■ **Task statement**
For each line below that includes the string "shown", show the whole line.

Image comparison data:
____

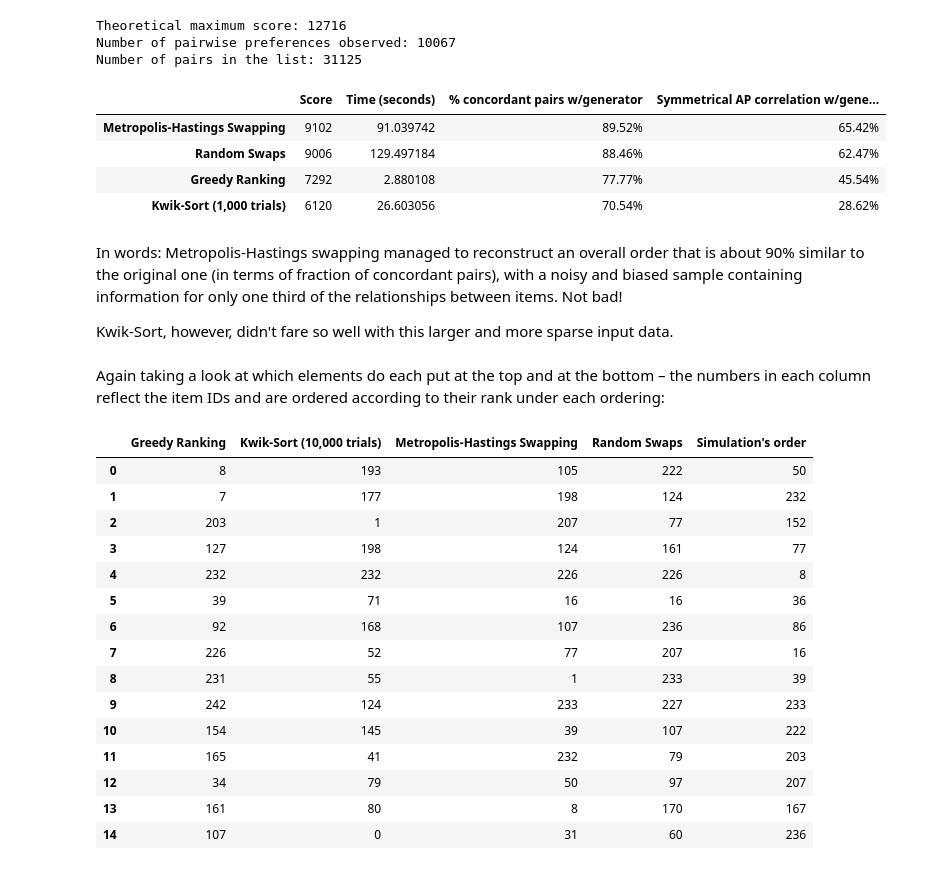
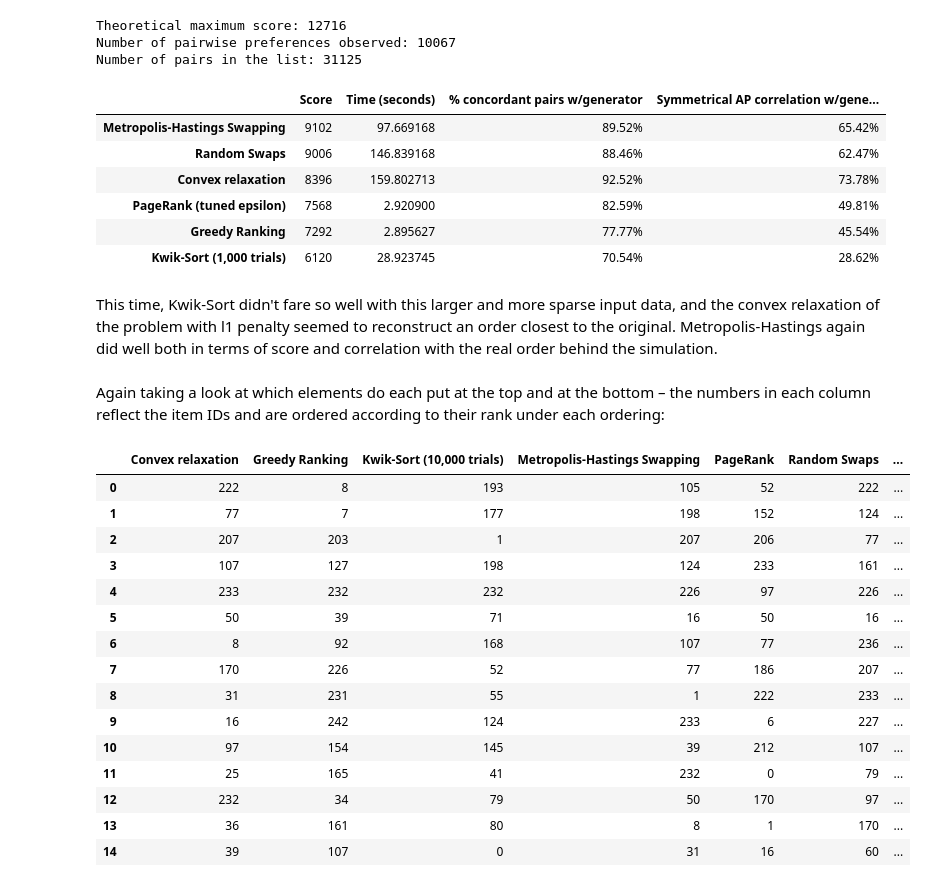
Before and after one commit to david-cortes/datascienceprojects, a Jupyter notebook: optimization/list_optimization.ipynb, the cells around one changed output. Cells and saved outputs as stored; diff of their text form; code cells hidden in the pictures.

```diff
--- a/optimization/list_optimization.ipynb
+++ b/optimization/list_optimization.ipynb
@@ -671,6 +740,18 @@ time_kwiksort=time.time() - start_time
 np.random.seed(1)
 random.seed(1)
 start_time = time.time()
+pr_rank=pagerank(random_ordering,aggregated_preferences)
+time_pagerank=time.time() - start_time
+
+np.random.seed(1)
+random.seed(1)
+start_time = time.time()
+cvxrelax_rank=cvx_relaxation(random_ordering,aggregated_preferences)
+time_cvxrelax=time.time() - start_time
+
+np.random.seed(1)
+random.seed(1)
+start_time = time.time()
 rs_rank=random_swaps(random_ordering,aggregated_preferences,iterations=50000)
 time_random_swaps=time.time() - start_time
 
@@ -684,22 +765,30 @@ best_theoretical_order=list(np.argsort(-item_goodness))
 
 lst_scores={'Greedy Ranking':list_score(greedy_rank,aggregated_preferences),
             'Kwik-Sort (1,000 trials)':list_score(ks_rank,aggregated_preferences),
+            'PageRank (tuned epsilon)':list_score(pr_rank,aggregated_preferences),
+            'Convex relaxation':list_score(cvxrelax_rank,aggregated_preferences),
             'Random Swaps':list_score(rs_rank,aggregated_preferences),
             'Metropolis-Hastings Swapping':list_score(mh_rank,aggregated_preferences)
            }
 lst_times={'Greedy Ranking':time_greedy_rank,
             'Kwik-Sort (1,000 trials)':time_kwiksort,
+            'PageRank (tuned epsilon)':time_pagerank,
+            'Convex relaxation':time_cvxrelax,
             'Random Swaps':time_random_swaps,
             'Metropolis-Hastings Swapping':time_metropolis
            }
 
 lst_conc_pairs={'Greedy Ranking':'{:.2%}'.format(fraction_conc_pairs(greedy_rank,best_theoretical_order)),
             'Kwik-Sort (1,000 trials)':'{:.2%}'.format(fraction_conc_pairs(ks_rank,best_theoretical_order)),
+            'PageRank (tuned epsilon)':'{:.2%}'.format(fraction_conc_pairs(pr_rank,best_theoretical_order)),
+            'Convex relaxation':'{:.2%}'.format(fraction_conc_pairs(cvxrelax_rank,best_theoretical_order)),
             'Random Swaps':'{:.2%}'.format(fraction_conc_pairs(rs_rank,best_theoretical_order)),
             'Metropolis-Hastings Swapping':'{:.2%}'.format(fraction_conc_pairs(mh_rank,best_theoretical_order))
            }
 lst_sym_ap_cor={'Greedy Ranking':'{:.2%}'.format(sym_ap_cor(greedy_rank,best_theoretical_order)),
             'Kwik-Sort (1,000 trials)':'{:.2%}'.format(sym_ap_cor(ks_rank,best_theoretical_order)),
+            'PageRank (tuned epsilon)':'{:.2%}'.format(sym_ap_cor(pr_rank,best_theoretical_order)),
+            'Convex relaxation':'{:.2%}'.format(sym_ap_cor(cvxrelax_rank,best_theoretical_order)),
             'Random Swaps':'{:.2%}'.format(sym_ap_cor(rs_rank,best_theoretical_order)),
             'Metropolis-Hastings Swapping':'{:.2%}'.format(sym_ap_cor(mh_rank,best_theoretical_order))
            }
@@ -711,35 +800,36 @@ sapc=pd.DataFrame.from_dict(lst_sym_ap_cor,orient='index').rename(columns={0:'Sy
 eval_df.join(runtimes).join(fcp).join(sapc)
 # %% [output]
 |  | Score | Time (seconds) | % concordant pairs w/generator | Symmetrical AP correlation w/gene... |
-| Metropolis-Hastings Swapping | 9102 | 91.039742 | 89.52% | 65.42% |
-| Random Swaps | 9006 | 129.497184 | 88.46% | 62.47% |
-| Greedy Ranking | 7292 | 2.880108 | 77.77% | 45.54% |
-| Kwik-Sort (1,000 trials) | 6120 | 26.603056 | 70.54% | 28.62% |
+| Metropolis-Hastings Swapping | 9102 | 97.669168 | 89.52% | 65.42% |
+| Random Swaps | 9006 | 146.839168 | 88.46% | 62.47% |
+| Convex relaxation | 8396 | 159.802713 | 92.52% | 73.78% |
+| PageRank (tuned epsilon) | 7568 | 2.920900 | 82.59% | 49.81% |
+| Greedy Ranking | 7292 | 2.895627 | 77.77% | 45.54% |
+| Kwik-Sort (1,000 trials) | 6120 | 28.923745 | 70.54% | 28.62% |
-# %% [markdown]
-In words: Metropolis-Hastings swapping managed to reconstruct an overall order that is about 90% similar to the original one (in terms of fraction of concordant pairs), with a noisy and biased sample containing information for only one third of the relationships between items. Not bad!
-
-Kwik-Sort, however, didn't fare so well with this larger and more sparse input data.
+# %% [markdown]
+This time, Kwik-Sort didn't fare so well with this larger and more sparse input data, and the convex relaxation of the problem with l1 penalty seemed to reconstruct an order closest to the original. Metropolis-Hastings again did well both in terms of score and correlation with the real order behind the simulation.
 # %% [markdown]
 Again taking a look at which elements do each put at the top and at the bottom – the numbers in each column reflect the item IDs and are ordered according to their rank under each ordering:
 # %%
 pd.DataFrame({"Simulation's order":best_theoretical_order,'Metropolis-Hastings Swapping':mh_rank,
+              'PageRank':pr_rank, 'Convex relaxation':cvxrelax_rank,
               'Random Swaps':rs_rank,'Kwik-Sort (10,000 trials)':ks_rank,'Greedy Ranking':greedy_rank}).head(15)
 # %% [output]
-|  | Greedy Ranking | Kwik-Sort (10,000 trials) | Metropolis-Hastings Swapping | Random Swaps | Simulation's order |
-| 0 | 8 | 193 | 105 | 222 | 50 |
-| 1 | 7 | 177 | 198 | 124 | 232 |
-| 2 | 203 | 1 | 207 | 77 | 152 |
-| 3 | 127 | 198 | 124 | 161 | 77 |
-| 4 | 232 | 232 | 226 | 226 | 8 |
-| 5 | 39 | 71 | 16 | 16 | 36 |
-| 6 | 92 | 168 | 107 | 236 | 86 |
-| 7 | 226 | 52 | 77 | 207 | 16 |
-| 8 | 231 | 55 | 1 | 233 | 39 |
-| 9 | 242 | 124 | 233 | 227 | 233 |
-| 10 | 154 | 145 | 39 | 107 | 222 |
-| 11 | 165 | 41 | 232 | 79 | 203 |
-| 12 | 34 | 79 | 50 | 97 | 207 |
-| 13 | 161 | 80 | 8 | 170 | 167 |
-| 14 | 107 | 0 | 31 | 60 | 236 |
+|  | Convex relaxation | Greedy Ranking | Kwik-Sort (10,000 trials) | Metropolis-Hastings Swapping | PageRank | Random Swaps | ... |
+| 0 | 222 | 8 | 193 | 105 | 52 | 222 | ... |
+| 1 | 77 | 7 | 177 | 198 | 152 | 124 | ... |
+| 2 | 207 | 203 | 1 | 207 | 206 | 77 | ... |
+| 3 | 107 | 127 | 198 | 124 | 233 | 161 | ... |
+| 4 | 233 | 232 | 232 | 226 | 97 | 226 | ... |
+| 5 | 50 | 39 | 71 | 16 | 50 | 16 | ... |
+| 6 | 8 | 92 | 168 | 107 | 77 | 236 | ... |
+| 7 | 170 | 226 | 52 | 77 | 186 | 207 | ... |
+| 8 | 31 | 231 | 55 | 1 | 222 | 233 | ... |
+| 9 | 16 | 242 | 124 | 233 | 6 | 227 | ... |
+| 10 | 97 | 154 | 145 | 39 | 212 | 107 | ... |
+| 11 | 25 | 165 | 41 | 232 | 0 | 79 | ... |
+| 12 | 232 | 34 | 79 | 50 | 170 | 97 | ... |
+| 13 | 36 | 161 | 80 | 8 | 1 | 170 | ... |
+| 14 | 39 | 107 | 0 | 31 | 16 | 60 | ... |
 # %%
 pd.DataFrame({"Simulation's order":best_theoretical_order,'Metropolis-Hastings Swapping':mh_rank,
```
Also changed, not shown: parts of 9 cells of this notebook, 2 other files.
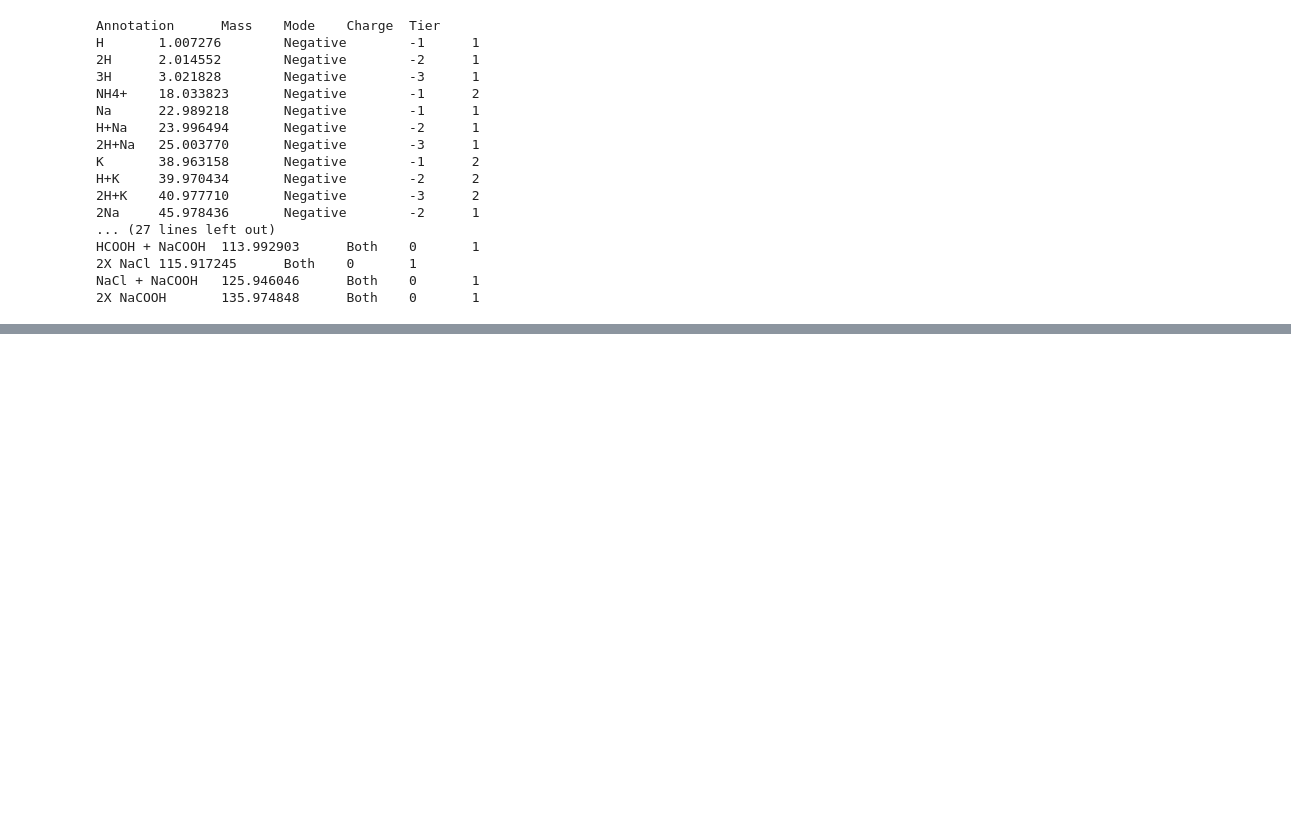
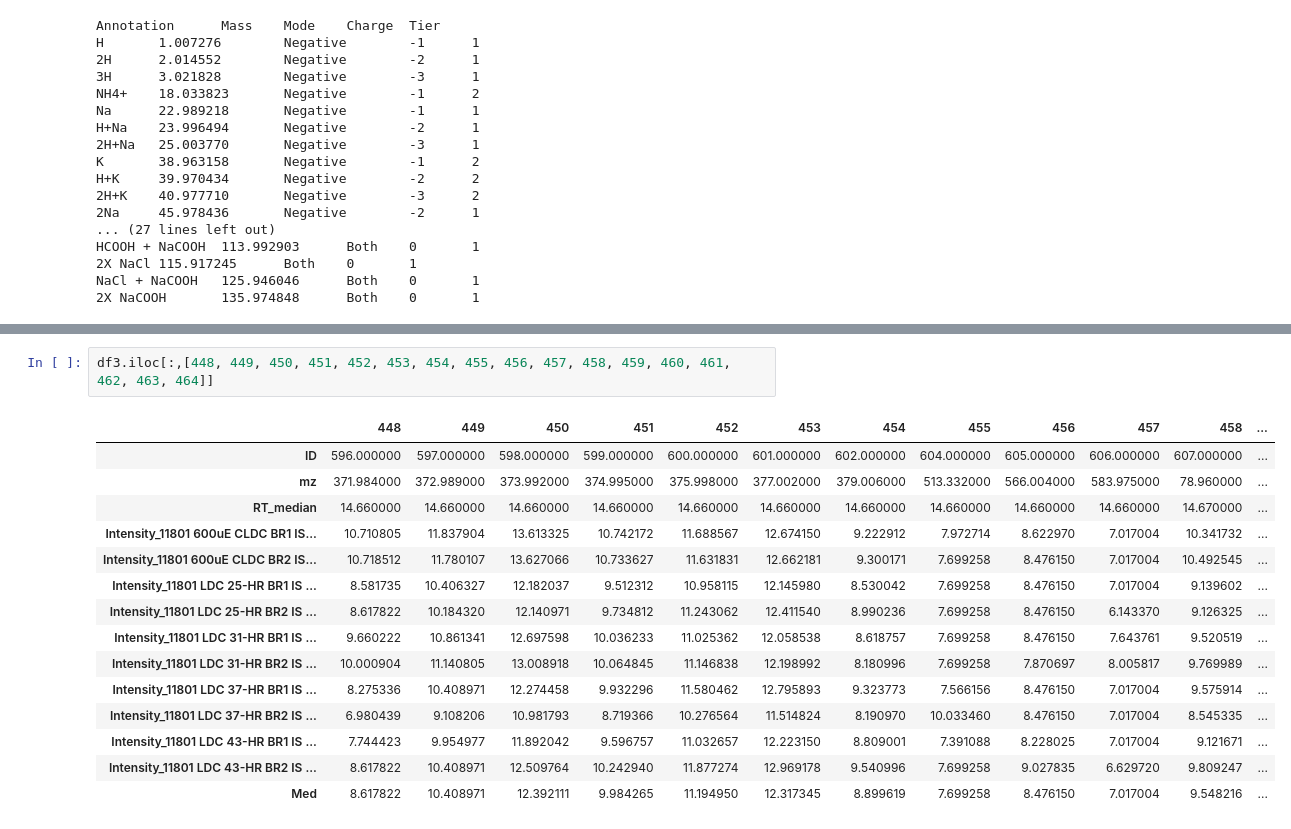
Before and after one commit to ayushig2000/Claritybio, a Jupyter notebook: Task2_Binner-Copy2.ipynb, the cells around one changed output, grey strips where cells are left out. Drawn from its saved outputs; the diff is of its cells as text; blank space fills up the shorter version.

```diff
--- a/Task2_Binner-Copy2.ipynb
+++ b/Task2_Binner-Copy2.ipynb
@@ -367,0 +283,18 @@ result
+# %%
+df3.iloc[:,[448, 449, 450, 451, 452, 453, 454, 455, 456, 457, 458, 459, 460, 461, 462, 463, 464]]
+# %% [output]
+|  | 448 | 449 | 450 | 451 | 452 | 453 | 454 | 455 | 456 | 457 | 458 | ... |
+| ID | 596.000000 | 597.000000 | 598.000000 | 599.000000 | 600.000000 | 601.000000 | 602.000000 | 604.000000 | 605.000000 | 606.000000 | 607.000000 | ... |
+| mz | 371.984000 | 372.989000 | 373.992000 | 374.995000 | 375.998000 | 377.002000 | 379.006000 | 513.332000 | 566.004000 | 583.975000 | 78.960000 | ... |
+| RT_median | 14.660000 | 14.660000 | 14.660000 | 14.660000 | 14.660000 | 14.660000 | 14.660000 | 14.660000 | 14.660000 | 14.660000 | 14.670000 | ... |
+| Intensity_11801 600uE CLDC BR1 IS... | 10.710805 | 11.837904 | 13.613325 | 10.742172 | 11.688567 | 12.674150 | 9.222912 | 7.972714 | 8.622970 | 7.017004 | 10.341732 | ... |
+| Intensity_11801 600uE CLDC BR2 IS... | 10.718512 | 11.780107 | 13.627066 | 10.733627 | 11.631831 | 12.662181 | 9.300171 | 7.699258 | 8.476150 | 7.017004 | 10.492545 | ... |
+| Intensity_11801 LDC 25-HR BR1 IS ... | 8.581735 | 10.406327 | 12.182037 | 9.512312 | 10.958115 | 12.145980 | 8.530042 | 7.699258 | 8.476150 | 7.017004 | 9.139602 | ... |
+| Intensity_11801 LDC 25-HR BR2 IS ... | 8.617822 | 10.184320 | 12.140971 | 9.734812 | 11.243062 | 12.411540 | 8.990236 | 7.699258 | 8.476150 | 6.143370 | 9.126325 | ... |
+| Intensity_11801 LDC 31-HR BR1 IS ... | 9.660222 | 10.861341 | 12.697598 | 10.036233 | 11.025362 | 12.058538 | 8.618757 | 7.699258 | 8.476150 | 7.643761 | 9.520519 | ... |
+| Intensity_11801 LDC 31-HR BR2 IS ... | 10.000904 | 11.140805 | 13.008918 | 10.064845 | 11.146838 | 12.198992 | 8.180996 | 7.699258 | 7.870697 | 8.005817 | 9.769989 | ... |
+| Intensity_11801 LDC 37-HR BR1 IS ... | 8.275336 | 10.408971 | 12.274458 | 9.932296 | 11.580462 | 12.795893 | 9.323773 | 7.566156 | 8.476150 | 7.017004 | 9.575914 | ... |
+| Intensity_11801 LDC 37-HR BR2 IS ... | 6.980439 | 9.108206 | 10.981793 | 8.719366 | 10.276564 | 11.514824 | 8.190970 | 10.033460 | 8.476150 | 7.017004 | 8.545335 | ... |
+| Intensity_11801 LDC 43-HR BR1 IS ... | 7.744423 | 9.954977 | 11.892042 | 9.596757 | 11.032657 | 12.223150 | 8.809001 | 7.391088 | 8.228025 | 7.017004 | 9.121671 | ... |
+| Intensity_11801 LDC 43-HR BR2 IS ... | 8.617822 | 10.408971 | 12.509764 | 10.242940 | 11.877274 | 12.969178 | 9.540996 | 7.699258 | 9.027835 | 6.629720 | 9.809247 | ... |
+| Med | 8.617822 | 10.408971 | 12.392111 | 9.984265 | 11.194950 | 12.317345 | 8.899619 | 7.699258 | 8.476150 | 7.017004 | 9.548216 | ... |
```
Also changed, not shown: parts of 18 cells of this notebook, 7 other files.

____

■ **Answer for the task**
Also changed, not shown: parts of 9 cells of this notebook, 2 other files.
Also changed, not shown: parts of 18 cells of this notebook, 7 other files.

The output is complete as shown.